- _Material provided_:
☆ ☆ ☆
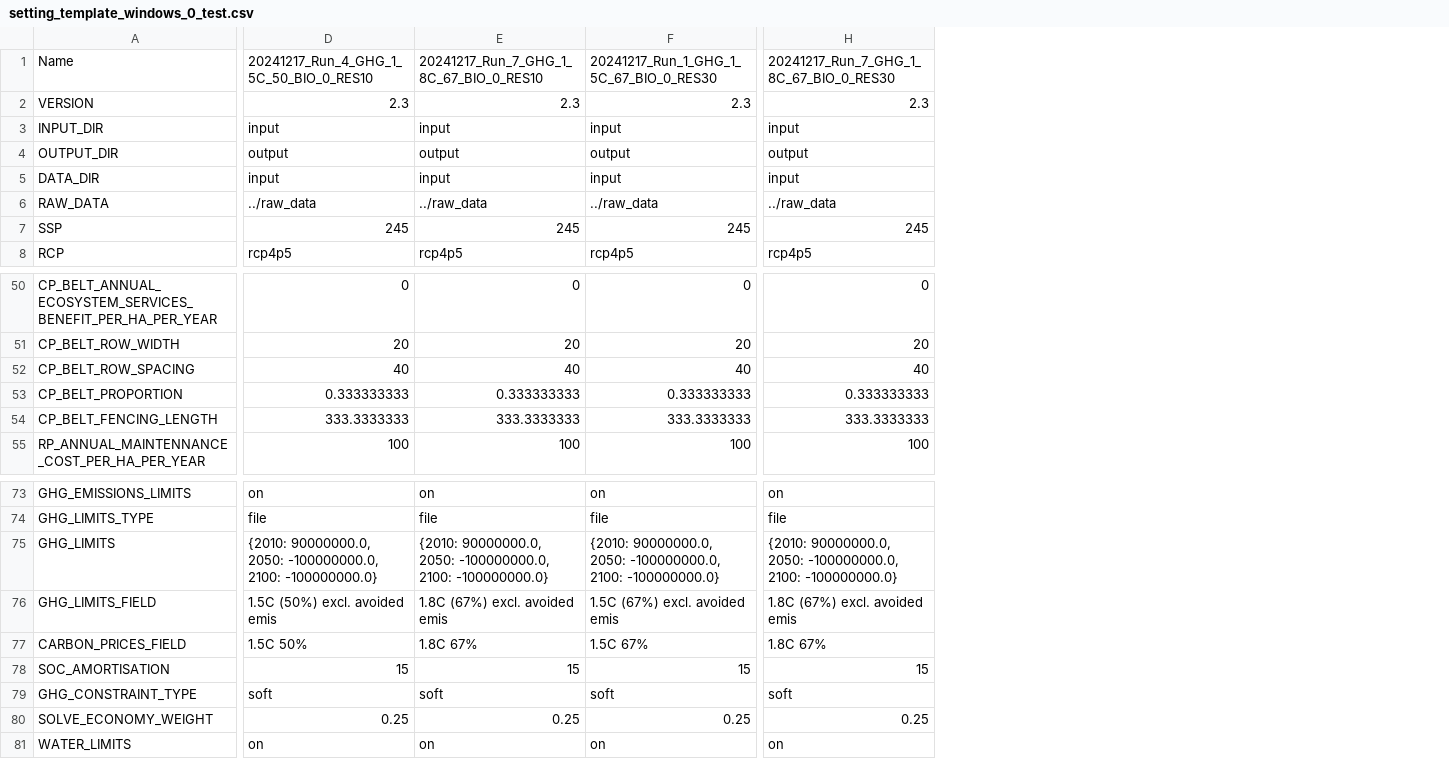
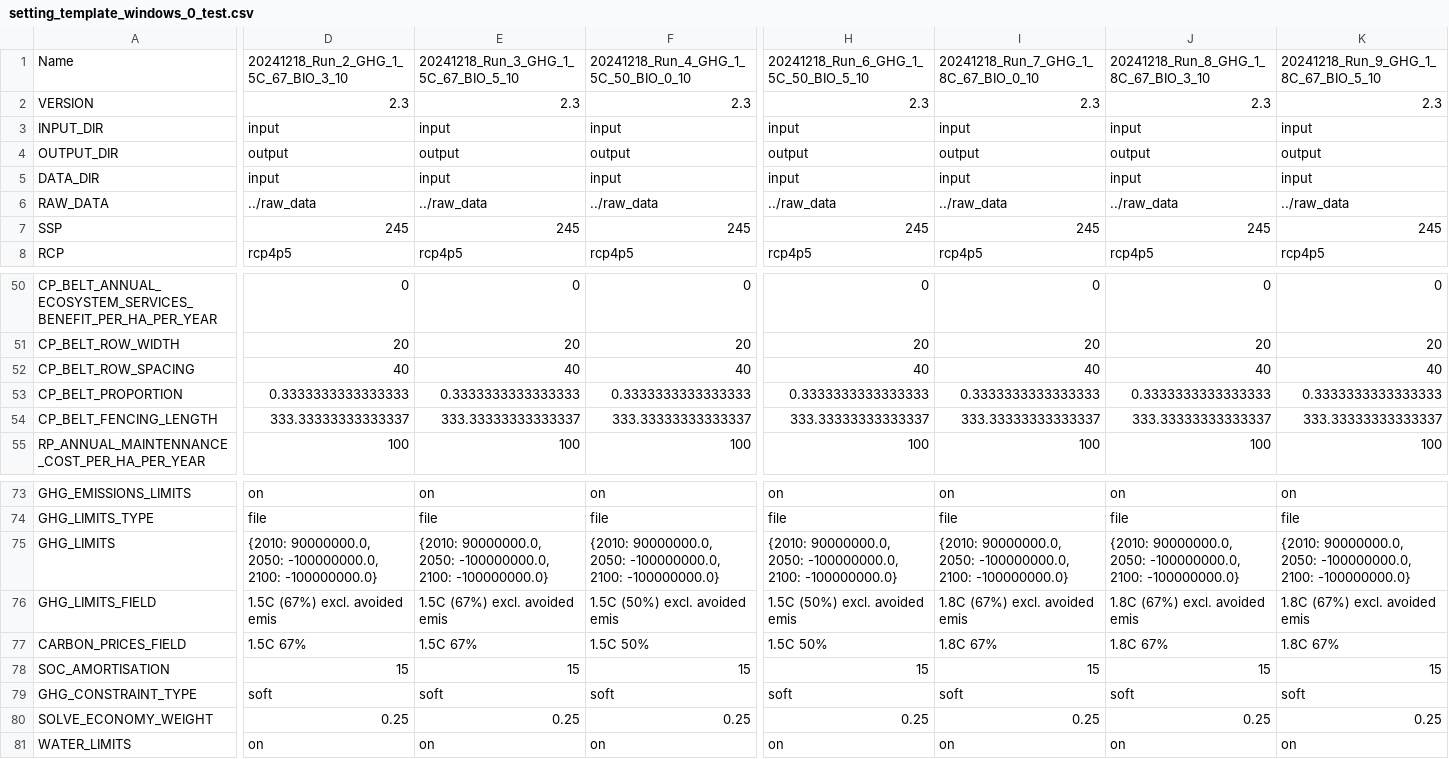
Before and after one commit to xinhaopan/luto-2.0, a CSV file: myCode/tasks_run/Custom_runs/setting_template_windows_0_test.csv, drawn as a sheet; only a part is shown, gaps mark what is left out; the diff covers the shown part only; the diff names each change by its address in the sheet, - before the commit and + after, or states it on an @@ line.

```diff
--- a/myCode/tasks_run/Custom_runs/setting_template_windows_0_test.csv
+++ b/myCode/tasks_run/Custom_runs/setting_template_windows_0_test.csv
+column I, rows 1-8: 20241218_Run_7_GHG_1_8C_67_BIO_0_10 | 2.3 | input | output | input | ../raw_data | 245 | rcp4p5; rows 50-55: 0 | 20 | 40 | 0.3333333333333333 | 333.33333333333337 | 100; rows 73-81: on | file | {2010: 90000000.0, 2050: -100000000.0, 2100: -100000000.0} | 1.8C (67%) excl. avoided emis | 1.8C 67% | 15 | soft | 0.25 | on
+column J, rows 1-8: 20241218_Run_8_GHG_1_8C_67_BIO_3_10 | 2.3 | input | output | input | ../raw_data | 245 | rcp4p5; rows 50-55: 0 | 20 | 40 | 0.3333333333333333 | 333.33333333333337 | 100; rows 73-81: on | file | {2010: 90000000.0, 2050: -100000000.0, 2100: -100000000.0} | 1.8C (67%) excl. avoided emis | 1.8C 67% | 15 | soft | 0.25 | on
+column K, rows 1-8: 20241218_Run_9_GHG_1_8C_67_BIO_5_10 | 2.3 | input | output | input | ../raw_data | 245 | rcp4p5; rows 50-55: 0 | 20 | 40 | 0.3333333333333333 | 333.33333333333337 | 100; rows 73-81: on | file | {2010: 90000000.0, 2050: -100000000.0, 2100: -100000000.0} | 1.8C (67%) excl. avoided emis | 1.8C 67% | 15 | soft | 0.25 | on
-D1: 20241217_Run_4_GHG_1_5C_50_BIO_0_RES10
+D1: 20241218_Run_2_GHG_1_5C_67_BIO_3_10
-E1: 20241217_Run_7_GHG_1_8C_67_BIO_0_RES10
+E1: 20241218_Run_3_GHG_1_5C_67_BIO_5_10
-F1: 20241217_Run_1_GHG_1_5C_67_BIO_0_RES30
+F1: 20241218_Run_4_GHG_1_5C_50_BIO_0_10
-H1: 20241217_Run_7_GHG_1_8C_67_BIO_0_RES30
+H1: 20241218_Run_6_GHG_1_5C_50_BIO_5_10
-D53: 0.333333333
+D53: 0.3333333333333333
-E53: 0.333333333
+E53: 0.3333333333333333
-F53: 0.333333333
+F53: 0.3333333333333333
-H53: 0.333333333
+H53: 0.3333333333333333
-D54: 333.3333333
+D54: 333.33333333333337
-E54: 333.3333333
+E54: 333.33333333333337
-F54: 333.3333333
+F54: 333.33333333333337
-H54: 333.3333333
+H54: 333.33333333333337
-D76: 1.5C (50%) excl. avoided emis
+D76: 1.5C (67%) excl. avoided emis
-E76: 1.8C (67%) excl. avoided emis
+E76: 1.5C (67%) excl. avoided emis
-F76: 1.5C (67%) excl. avoided emis
+F76: 1.5C (50%) excl. avoided emis
-H76: 1.8C (67%) excl. avoided emis
+H76: 1.5C (50%) excl. avoided emis
-D77: 1.5C 50%
+D77: 1.5C 67%
-E77: 1.8C 67%
+E77: 1.5C 67%
-F77: 1.5C 67%
+F77: 1.5C 50%
-H77: 1.8C 67%
+H77: 1.5C 50%
```
Also changed, not shown: 78 edited cells elsewhere in this file, 18 other files.
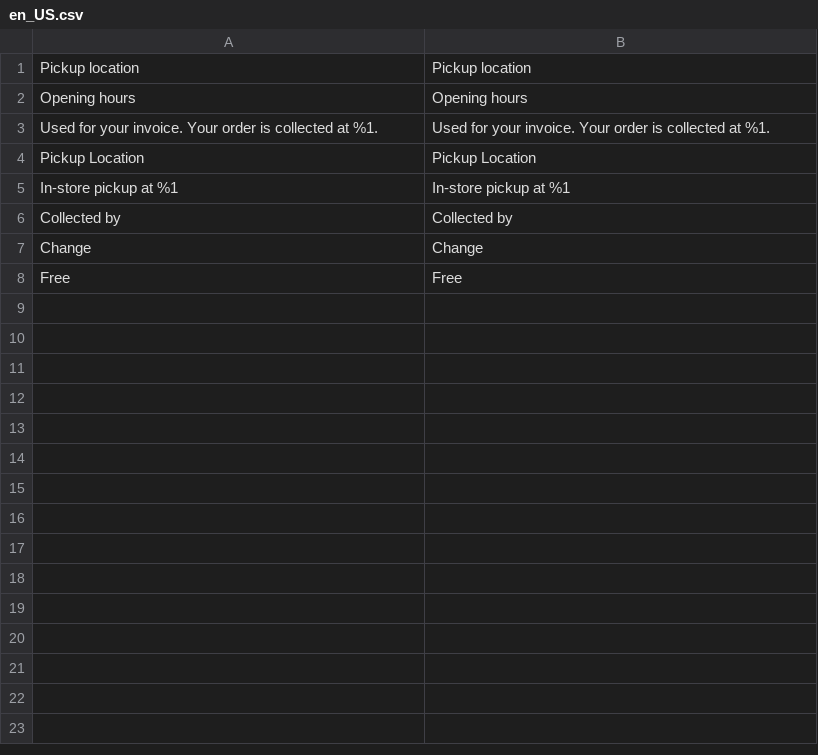
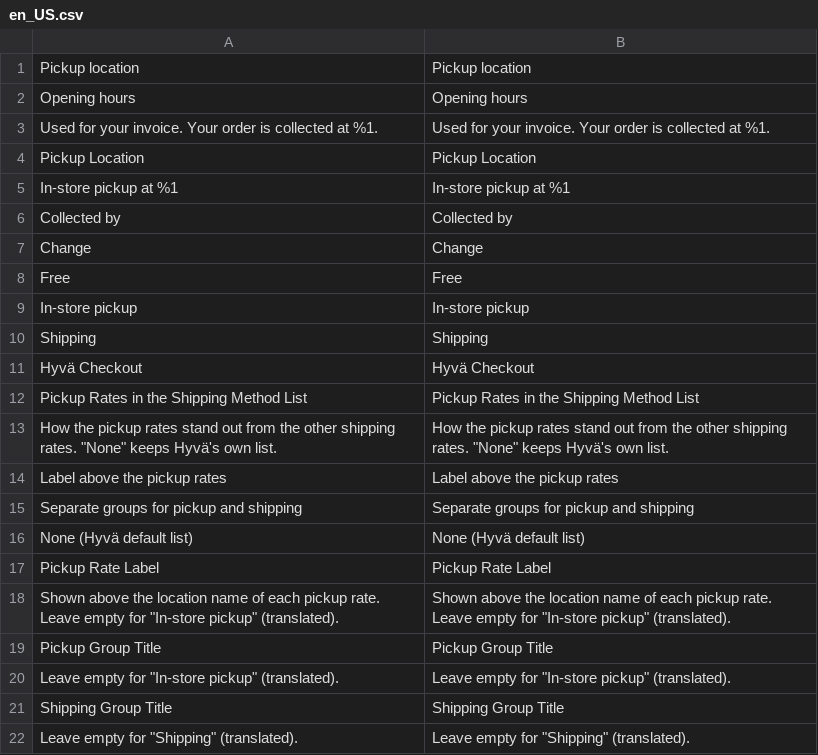
Before and after one commit to pixelperfectat/magento2-module-store-pickup-hyva-checkout, a CSV file: src/i18n/en_US.csv, drawn as a sheet; the diff names each change by its address in the sheet, - before the commit and + after, or states it on an @@ line.

```diff
--- a/src/i18n/en_US.csv
+++ b/src/i18n/en_US.csv
+row 9: In-store pickup | In-store pickup
+row 10: Shipping | Shipping
+row 11: Hyvä Checkout | Hyvä Checkout
+row 12: Pickup Rates in the Shipping Method List | Pickup Rates in the Shipping Method List
+row 13: How the pickup rates stand out from the other shipping rates. "None" keeps Hyvä's own list. | How the pickup rates stand out from the other shipping rates. "None" keeps Hyvä's own list.
+row 14: Label above the pickup rates | Label above the pickup rates
+row 15: Separate groups for pickup and shipping | Separate groups for pickup and shipping
+row 16: None (Hyvä default list) | None (Hyvä default list)
+row 17: Pickup Rate Label | Pickup Rate Label
+row 18: Shown above the location name of each pickup rate. Leave empty for "In-store pickup" (translated). | Shown above the location name of each pickup rate. Leave empty for "In-store pickup" (translated).
+row 19: Pickup Group Title | Pickup Group Title
+row 20: Leave empty for "In-store pickup" (translated). | Leave empty for "In-store pickup" (translated).
+row 21: Shipping Group Title | Shipping Group Title
+row 22: Leave empty for "Shipping" (translated). | Leave empty for "Shipping" (translated).
```
Also changed, not shown: src/i18n/de_DE.csv, src/i18n/it_IT.csv, 11 other files.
☆ ☆ ☆
- _Exercise_: Among the records, find the lines that contain "store" and copy each of them.

- _Exercise response_:
Before and after one commit to pixelperfectat/magento2-module-store-pickup-hyva-checkout, a CSV file: src/i18n/en_US.csv, drawn as a sheet; the diff names each change by its address in the sheet, - before the commit and + after, or states it on an @@ line.
+row 9: In-store pickup | In-store pickup
+row 18: Shown above the location name of each pickup rate. Leave empty for "In-store pickup" (translated). | Shown above the location name of each pickup rate. Leave empty for "In-store pickup" (translated).
+row 20: Leave empty for "In-store pickup" (translated). | Leave empty for "In-store pickup" (translated).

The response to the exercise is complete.